Building a Custom Automation Assembly Station

A high productivity assembly station must be able to feed in all product components, assemble them and package them, performing critical inspections along the way — all without manual assistance. From input and assembly to inspection and operator safety, this sets up a challenging set of the following system requirements.

This modular assembly and inspection station uses an innovative material handling system.

Flexible input and output: Input components may be delivered using any of several form factors, including stacks of trays, reels, cassettes, sorters, bowls and hoppers. Components may need to be sorted and aligned before use. Reel products must be accurately sized and placed. Multiple outputs must be provided for finished product in one or more bins, test and inspection failures, and rework candidates as well as empty component carriers.
Precision assembly: Precision robots must perform assembly and packaging steps while running at high speeds and maintaining high uptimes.
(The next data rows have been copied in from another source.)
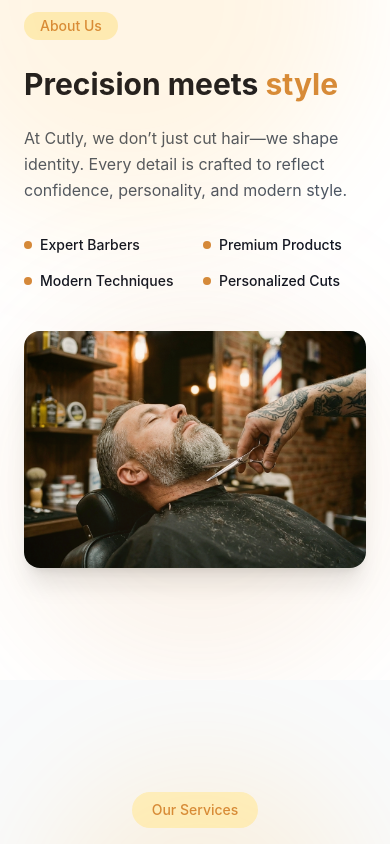
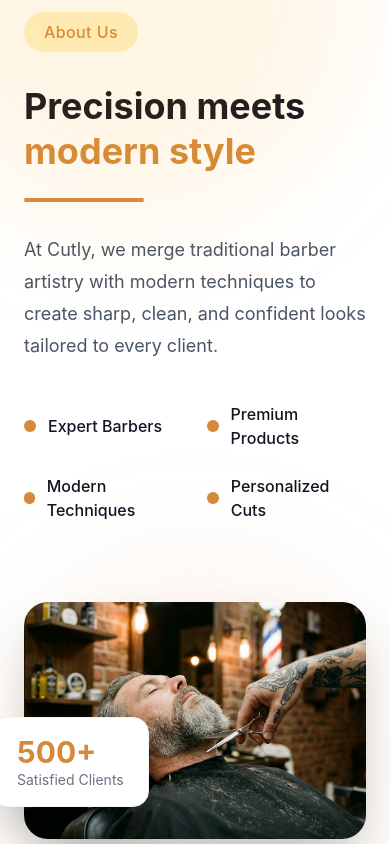
Before and after one commit to VILLARID/Cutly, a React (Vite) app in the folder frontend/: page / in a window 390 px wide. Shown: the part 1320-2164 px from the top of the page. Built offline with nearby package versions, Linux system fonts and the light colour scheme.

Commit message:
feat(about): add premium animations and enhanced section design

```diff
--- /dev/null
+++ b/frontend/src/animations/about.js
@@ -0,0 +1,81 @@
+export const aboutText = {
+    hidden: {
+        opacity: 0,
+        x: -80
+    },
+    visible: {
+        opacity: 1,
+        x: 0,
+        transition: {
+            duration: 1.3,
+            ease: "easeOut"
+        }
+    }
+};
+
+export const aboutImage = {
+    hidden: {
+        opacity: 0,
+        x: 80,
+        rotate: 3
+    },
+    visible: {
+        opacity: 1,
+        x: 0,
+        rotate: 0,
+        transition: {
+            duration: 1.5,
+            ease: "easeOut"
+        }
+    }
+};
+
+export const listContainer = {
+    hidden: {},
+    visible: {
+        transition: {
+            staggerChildren: 0.2
+        }
+    }
+};
+
+export const listItem = {
+    hidden: {
+        opacity: 0,
+        y: 30
+    },
+    visible: {
+        opacity: 1,
+        y: 0,
+        transition: {
+            duration: 1
+        }
+    }
+};
+
+export const imageCard = {
+    hidden: {
+        opacity: 0,
+        y: 40
+    },
+    visible: {
+        opacity: 1,
+        y: 0,
+        transition: {
+            delay: 0.8,
+            duration: 1
+        }
+    }
+};
+
+export const titleLine = {
+    hidden: {
+        width: 0
+    },
+    visible: {
+        width: 120,
+        transition: {
+            duration: 1.5
+        }
+    }
+};
--- a/frontend/src/pages/AboutUs.jsx
+++ b/frontend/src/pages/AboutUs.jsx
@@ -1,121 +1,186 @@
+import { motion } from "framer-motion";
 import AboutImg from "../assets/About/AboutImg.png";
 
+import {
+    aboutText,
+    aboutImage,
+    listContainer,
+    listItem,
+    imageCard,
+    titleLine
+} from "../animations/about";
+
 function AboutUs() {
+
+    const items = [
+        "Expert Barbers",
+        "Premium Products",
+        "Modern Techniques",
+        "Personalized Cuts"
+    ];
+
     return (
+
         <section
             id="about"
             className="w-full overflow-hidden py-28 px-6 bg-white relative"
         >
 
-            {/* soft background glow */}
+            {/* Background glow */}
             <div className="absolute -top-32 -left-24 w-[28rem] h-[28rem] bg-[#fe9a00]/10 rounded-full blur-3xl" />
+
             <div className="absolute bottom-0 right-0 w-[24rem] h-[24rem] bg-[#d58a3b]/10 rounded-full blur-3xl" />
 
             <div className="max-w-7xl mx-auto">
 
-                {/* ================= MOBILE ================= */}
-                <div className="lg:hidden">
-
-                    <div className="inline-flex items-center bg-[#fef3c6] px-4 py-1 rounded-full">
-                        <p className="text-[#d58a3b] text-sm font-medium">
-                            About Us
-                        </p>
-                    </div>
-
-                    <h2 className="text-3xl font-bold mt-6 leading-snug">
-                        <span className="text-[#101522]">Precision meets</span>{" "}
-                        <span className="text-[#d58a3b]">style</span>
-                    </h2>
-
-                    <p className="mt-5 text-gray-600 leading-relaxed">
-                        At Cutly, we don’t just cut hair—we shape identity.
-                        Every detail is crafted to reflect confidence,
-                        personality, and modern style.
-                    </p>
-
-                    <div className="mt-8 grid grid-cols-2 gap-4">
-                        {[
-                            "Expert Barbers",
-                            "Premium Products",
-                            "Modern Techniques",
-                            "Personalized Cuts"
-                        ].map((item) => (
-                            <div key={item} className="flex items-center gap-2">
-                                <div className="bg-[#d58a3b] w-2 h-2 rounded-full" />
-                                <p className="text-sm font-medium text-[#101522]">
-                                    {item}
-                                </p>
-                            </div>
-                        ))}
-                    </div>
-
-                    <img
-                        src={AboutImg}
-                        alt="About"
-                        className="mt-10 rounded-2xl shadow-xl hover:scale-[1.01] transition duration-500"
-                    />
-                </div>
-
-                {/* ================= DESKTOP ================= */}
-                <div className="hidden lg:grid lg:grid-cols-2 lg:gap-28 lg:items-center">
+                <div className="grid lg:grid-cols-2 gap-20 items-center">
 
                     {/* LEFT */}
-                    <div>
+
+                    <motion.div
+                        variants={aboutText}
+                        initial="hidden"
+                        whileInView="visible"
+                        viewport={{ once: true }}
+                    >
 
                         <div className="inline-flex items-center bg-[#fef3c6] px-5 py-2 rounded-full">
+
                             <p className="text-[#d58a3b] font-medium tracking-wide">
+
                                 About Us
+
                             </p>
+
                         </div>
 
-                        <h2 className="text-5xl font-bold mt-8 leading-tight">
-                            <span className="text-[#101522]">Precision meets</span>
-                            <br />
-                            <span className="text-[#d58a3b]">modern style</span>
-                        </h2>
+                        <div className="mt-8">
+
+                            <h2 className="text-4xl lg:text-5xl font-bold leading-tight">
+
+                                <span className="text-[#101522]">
+
+                                    Precision meets
+
+                                </span>
+
+                                <br />
+
+                                <span className="text-[#d58a3b]">
+
+                                    modern style
+
+                                </span>
+
+                            </h2>
+
+                            <motion.div
+                                variants={titleLine}
+                                initial="hidden"
+                                whileInView="visible"
+                                viewport={{ once: true }}
+                                className="h-1 bg-[#d58a3b] rounded-full mt-6"
+                            />
+
+                        </div>
 
                         <p className="mt-8 text-gray-600 leading-8 text-lg max-w-xl">
+
                             At Cutly, we merge traditional barber artistry
                             with modern techniques to create sharp, clean,
                             and confident looks tailored to every client.
+
                         </p>
 
-                        <div className="grid grid-cols-2 gap-6 mt-10">
-                            {[
-                                "Expert Barbers",
-                                "Premium Products",
-                                "Modern Techniques",
-                                "Personalized Cuts"
-                            ].map((item) => (
-                                <div
+                        <motion.div
+                            variants={listContainer}
+                            initial="hidden"
+                            whileInView="visible"
+                            viewport={{ once: true }}
+                            className="grid grid-cols-2 gap-6 mt-10"
+                        >
+
+                            {items.map((item) => (
+
+                                <motion.div
                                     key={item}
-                                    className="flex items-center gap-3 group"
+                                    variants={listItem}
+                                    className="flex items-center gap-3"
                                 >
-                                    <div className="bg-[#d58a3b] w-3 h-3 rounded-full group-hover:scale-125 transition" />
+
+                                    <div className="bg-[#d58a3b] w-3 h-3 rounded-full" />
+
                                     <p className="font-medium text-[#101522]">
+
                                         {item}
+
                                     </p>
-                                </div>
+
+                                </motion.div>
+
                             ))}
-                        </div>
-                    </div>
+
+                        </motion.div>
+
+                    </motion.div>
+
 
                     {/* RIGHT */}
-                    <div className="relative">
 
-                        {/* decorative frame */}
-                        <div className="absolute -z-10 inset-0 bg-gradient-to-tr from-[#fe9a00]/10 to-transparent rounded-3xl blur-2xl" />
+                    <motion.div
+                        variants={aboutImage}
+                        initial="hidden"
+                        whileInView="visible"
+                        viewport={{ once: true }}
+                        className="relative"
+                    >
 
-                        <img
+                        <div className="absolute -z-10 inset-0 bg-gradient-to-tr from-[#fe9a00]/20 to-transparent rounded-3xl blur-3xl" />
+
+                        {/* Floating card */}
+
+                        <motion.div
+                            variants={imageCard}
+                            initial="hidden"
+                            whileInView="visible"
+                            viewport={{ once: true }}
+                            className="absolute -left-8 bottom-8 z-20 bg-white px-6 py-4 rounded-2xl shadow-2xl border border-gray-100"
+                        >
+
+                            <p className="text-3xl font-bold text-[#d58a3b]">
+
+                                500+
+
+                            </p>
+
+                            <p className="text-sm text-gray-500">
+
+                                Satisfied Clients
+
+                            </p>
+
+                        </motion.div>
+
+                        <motion.img
                             src={AboutImg}
                             alt="About"
-                            className="rounded-3xl shadow-2xl w-full hover:scale-[1.02] transition duration-500"
+                            whileHover={{
+                                scale: 1.03
+                            }}
+                            transition={{
+                                duration: 0.6
+                            }}
+                            className="rounded-3xl shadow-2xl w-full"
                         />
-                    </div>
+
+                    </motion.div>
+
                 </div>
 
             </div>
+
         </section>
+
     );
 }
 
```
Also changed, not shown: frontend/src/components/StatsBar.jsx (+76 -24 lines), 1 other file (tests, documents, lock files or other folders).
Movement accuracy and repeatability should be dialed in through control software code changes rather than by reworking the tool. The robots must accommodate misaligned and shifted components, and have robust-to-input variability.
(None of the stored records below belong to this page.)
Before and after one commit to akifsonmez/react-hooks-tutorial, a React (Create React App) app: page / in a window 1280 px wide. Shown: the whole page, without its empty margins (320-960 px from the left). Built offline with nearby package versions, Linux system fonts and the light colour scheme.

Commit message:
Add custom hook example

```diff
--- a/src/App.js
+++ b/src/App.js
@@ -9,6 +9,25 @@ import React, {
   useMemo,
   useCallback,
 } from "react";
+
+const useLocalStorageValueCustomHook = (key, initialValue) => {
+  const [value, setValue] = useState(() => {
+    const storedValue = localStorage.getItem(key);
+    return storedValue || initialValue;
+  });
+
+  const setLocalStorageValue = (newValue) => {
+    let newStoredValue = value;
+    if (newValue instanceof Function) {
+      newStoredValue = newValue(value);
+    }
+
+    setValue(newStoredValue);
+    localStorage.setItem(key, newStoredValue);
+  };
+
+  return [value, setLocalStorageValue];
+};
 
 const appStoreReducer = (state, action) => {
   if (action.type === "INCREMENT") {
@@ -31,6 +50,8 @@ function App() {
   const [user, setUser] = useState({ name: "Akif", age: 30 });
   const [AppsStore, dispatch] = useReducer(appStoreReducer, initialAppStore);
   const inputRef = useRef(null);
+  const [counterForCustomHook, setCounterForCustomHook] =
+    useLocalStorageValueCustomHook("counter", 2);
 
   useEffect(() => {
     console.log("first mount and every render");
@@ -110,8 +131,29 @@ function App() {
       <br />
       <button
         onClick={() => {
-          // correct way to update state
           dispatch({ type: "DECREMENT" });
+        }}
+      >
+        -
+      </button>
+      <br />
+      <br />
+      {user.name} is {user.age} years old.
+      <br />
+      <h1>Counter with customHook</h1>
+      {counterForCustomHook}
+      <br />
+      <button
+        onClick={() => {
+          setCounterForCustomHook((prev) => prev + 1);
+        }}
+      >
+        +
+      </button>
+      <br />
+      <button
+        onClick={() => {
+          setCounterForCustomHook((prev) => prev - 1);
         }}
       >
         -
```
Bonding and laser marking: Assembly may rely on a variety of bonding techniques, including pressure-sensitive adhesives (PSA), precise temperature and ultrasonic welding. Laser marking should imprint any image that includes binning information and serial numbers.
Material handling: Components and product must move through the process using precision conveyors, rotating tables and pick-and-place machines, arranged to optimize the footprint. Pick-and-place robots should be capable of positioning components with micron accuracy.
High speed inspection: Automated metrology and inspection ensure high quality finished goods. Are the product dimensions correct? Are gaps, voids and spacing within tolerances? Are there any cosmetic issues, faulty welds or compromised package seals?
Software control: Software control and hardware modularity will ensure greater reuse, extending the lifetime of the station. Changes in specifications, throughput and internal process timing can all be adjusted in software control with minimal changes to the station. Sophisticated interactions between sensors and actuators mean precise, repeatable operations and a wider process window.
Hardware modularity: Elements that are shaped or sized for specific components can be built separately and integrated as modules. If the shape or size of a component changes, only its module has to change while the rest of the station can remain in service.
Operator safety: Automated stations must be safe for operators and for technicians making maintenance or alterations. Sensors and other protective elements will keep hands and hair away from moving parts, shutting down the machine if necessary.
Investment in the Smart Factory
 
Between software-driven subsystems and hardware modularity, the initial tooling investment is protected for far longer than is possible using conventional tooling. And ongoing process changes can be implemented quickly, with minimal downtime, keeping the line adaptable and nimble.
 
With automated assembly systems, manufacturers can simultaneously boost productivity, reliability and product quality while reducing production costs.
 
Read the full white paper on precision automated assembly.